This is a deal breaker. Without some kind of color or tone-mapping (cycles has filmic now), and no way to render 32bit images, it is pretty much useless in any kind of production scenario.
Plaster, Pastic, Gem, Glass,… i like to think that rhino is a professional software and that it can be expected from its users to get accustomed to words like ‘lambert’ or glossy bsdf. Why have a precise language when geometry is concerned, and kindergarten expressions once it leaves the realm of modelling?
Bottom line - in its current state cycles is not more than a nice gimmick that ships with rhino. I was hoping to use it somewhere in my pipeline, and also with students, but it is not ready yet. I don’t know if mcneel plans to improve it during the v6 cycle, but it would be unfortunate to be stuck another couple of years with the rhino renderer which has probably 10 users worldwide ; )
All other serious options are payed plugins, and especially in schools that poses a problem.
This currently depends much on your hardware configuration. Progressive resolution can be enabled if needed. The goal is to have in the future heuristics in place that set RhinoCycles.StartResolution automatically, along with automated toggling of RhinoCycles.UseFastDraw. On a high-DPI screen you can play further with RhinoCycles.DpiScale. Your case sounds like you have an underpowered setup. Care to share your _SystemInfo?
32 samples in viewport is OK for Blender where the user generally is more a render geek as well, we chose to target the non-render geek. In the future there will be more and advanced control over Cycles.
Changing to full-black and no GP and skylight off with Rendering panel open takes 5 clicks. SelLight click on object properties, uncheck On if you have lights in your scene for an aditional three actions to a grand total of 8.
Doing the same (but removing the default cube) in blender after startup you need to delete the default cube, three to get black background and one more to restrict the default light from render visibility, also 5 actions. Say you have a scene with 10 lights, to toggle their state you have to ensure the outliner is tall enough, click in search box, type lamp, shift+drag on render restriction column (and hope you don’t have regular objects with lamp in the name either).

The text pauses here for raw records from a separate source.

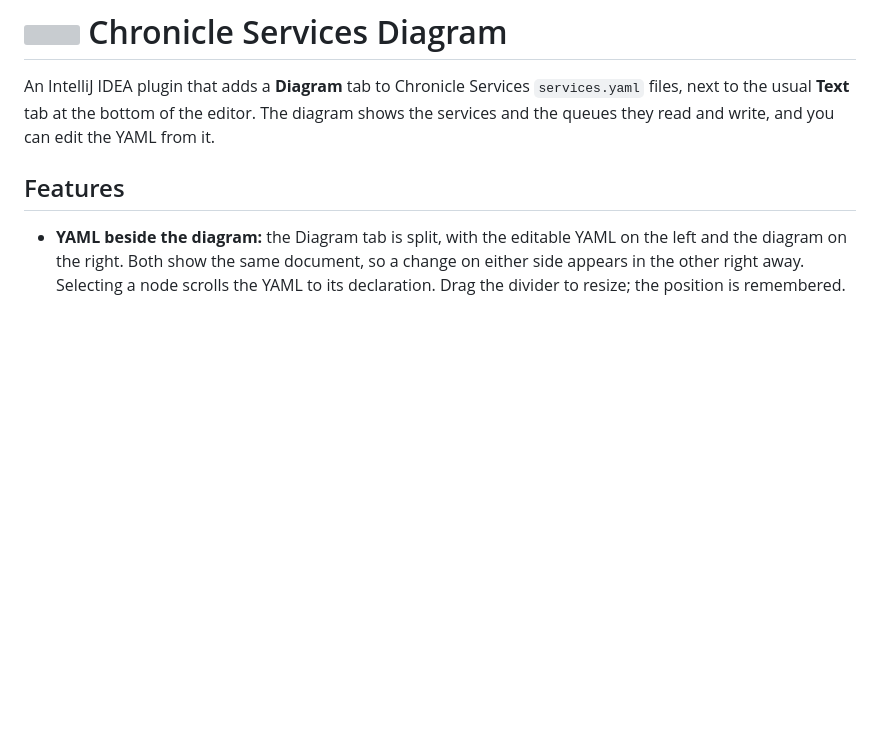
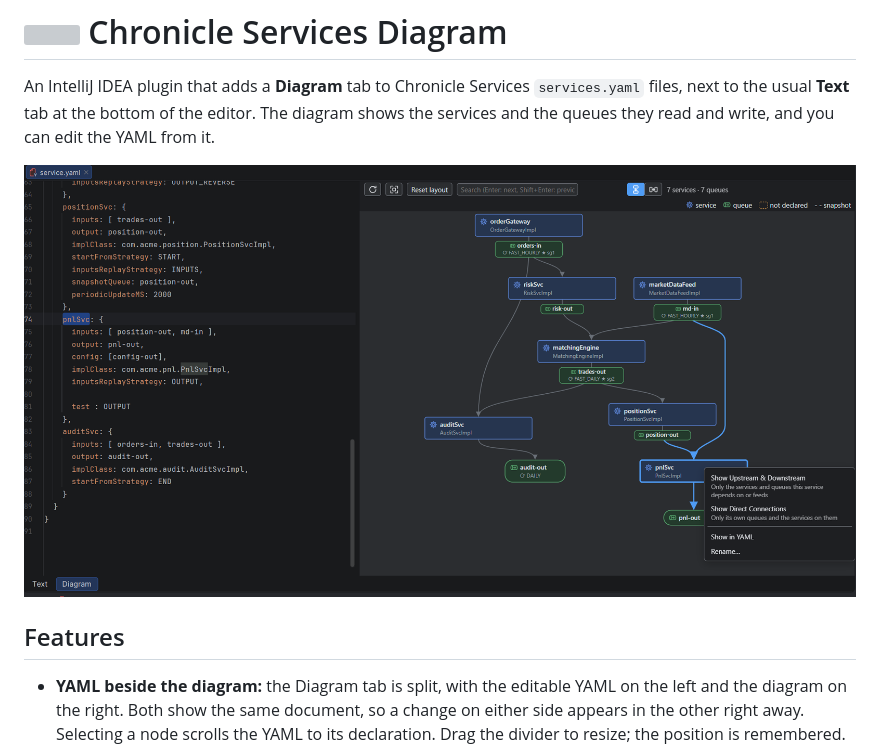
Before and after one commit to DushmanthaBandaranayake/intellij-chronicle-service-graph, a Markdown page: README.md, the part around the change. GitHub-like rendering; pictures changed too: docs/images/diagram.png (added); blank space fills up the shorter version; grey boxes are pictures that could not be loaded.

Commit message:
Add a diagram screenshot to the plugin description and README
The plugin description loads it from the master branch on GitHub, so
it shows in the Plugins dialog and on the Marketplace once merged.

Co-Authored-By: Claude Opus 5.5 <noreply@anthropic.com>

```diff
--- a/README.md
+++ b/README.md
@@ -1,6 +1,8 @@
 # <img src="src/main/resources/META-INF/pluginIcon.svg" width="40" height="40" align="top" alt=""> Chronicle Services Diagram
 
 An IntelliJ IDEA plugin that adds a **Diagram** tab to Chronicle Services `services.yaml` files, next to the usual **Text** tab at the bottom of the editor. The diagram shows the services and the queues they read and write, and you can edit the YAML from it.
+
+![The Diagram tab: services.yaml on the left, the services and queues drawn top to bottom on the right, with a node's right-click menu open](docs/images/diagram.png)
 
 ## Features
 
```
Also changed, not shown: 1 other file.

On the list, although very useful not the highest priority for the initial integration. This is render geek stuff. Slated for v7.
Terminology is for render geeks. Integration in v6 was done with the render non-geek in mind. The future will bring advanced control (and terminology) over the engine and shader setup.
I continue to improve the integration.
The Cycles integration isn’t meant as a replacement for these plug-ins.
Still i want to stress that color mapping is not ‘render geek stuff’ but a vital feature:
When rendering Geometry from industrial design or mechanical engeneering you can get away without tonemapping, as your objects are mostly viewed and lit from the ‘outside’.
But in most architectural scenarios things are not that simple and some basic form of color mapping is important.
I am not talking about Lut tables, log space or anything like that - just something simple to avoid the white burnt out regions…
Even if its a simple reinhardt mapper - that is basically one line of code + overhead
That is the repository where I daily work, yes. You can also check the related repositorys https://github.com/mcneel/cycles and https://github.com/mcneel/CCSycles. These are the repositories that form the entirety of the RhinoCycles plug-in. The first link is to Cycles code itself, along with all the patches we made to fit it to our purpose, the second link is the wrapper library I created to allow us to use Cycles from the .NET environment. The link you posted is the Rhino plug-in code for the integration.
Not certain we have hope for a successful result here.
With its predecessor we could get consistently EXCELLENT results (not PERFECT - “excellent”) in about 30 seconds per frame, with conventional hardware. With RAYTRACED and CYCLES we see 30 - 50 minutes per frame, and NOISE even at the last, but ONLY if you’ve invested upwards of $300 to a thousand bucks for a video card for a “free” included viewport mode that still doesn’t work as intended. MY solution ? I drop back to -5, run my animations THERE if I need better than “RENDERED” mode (zero-point-zero seconds per frame). Otherwise I skip the hype., “hoping” it’ll MAYBE be “solved” some time in the future ?